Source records
↓↓↓
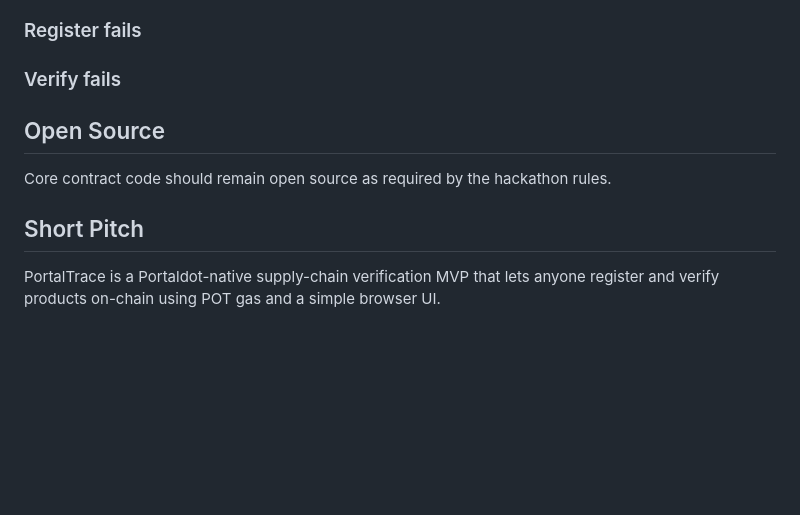
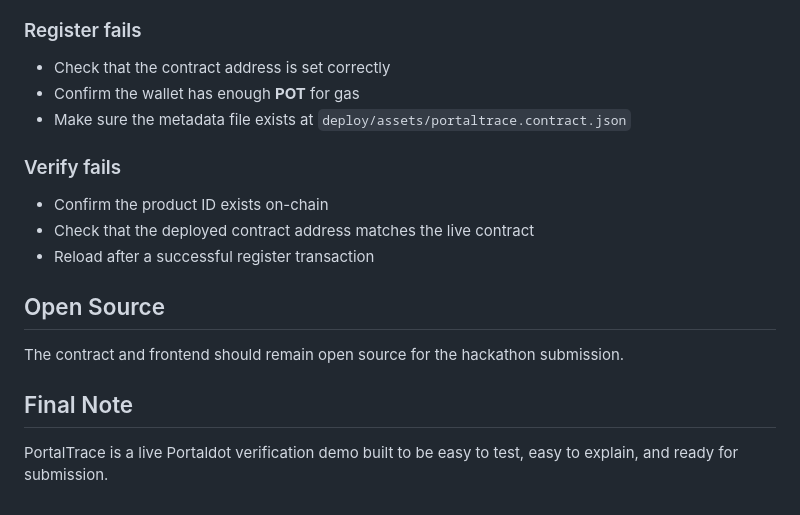
Before and after one commit to Pooja-heyy99/portal, a Markdown page: README.md, the part around one of its changes. Rendered like a GitHub page; blank space fills up the shorter version.

```diff
--- a/README.md
+++ b/README.md
@@ -135,14 +155,20 @@ wallet connect -> register -> verify -> show on-chain result.
 
 ### Register fails
 
+- Check that the contract address is set correctly
+- Confirm the wallet has enough **POT** for gas
+- Make sure the metadata file exists at `deploy/assets/portaltrace.contract.json`
 
 ### Verify fails
 
+- Confirm the product ID exists on-chain
+- Check that the deployed contract address matches the live contract
+- Reload after a successful register transaction
 
 ## Open Source
 
-Core contract code should remain open source as required by the hackathon rules.
+The contract and frontend should remain open source for the hackathon submission.
 
-## Short Pitch
+## Final Note
 
-PortalTrace is a Portaldot-native supply-chain verification MVP that lets anyone register and verify products on-chain using POT gas and a simple browser UI.
+PortalTrace is a live Portaldot verification demo built to be easy to test, easy to explain, and ready for submission.
```
Also changed, not shown: other parts of README.md (+93 -73 lines).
↑↑↑
▸ **The problem**
Answer with one number, namely the count of lines in the entries that include the word "README".

▸ **Task output**
4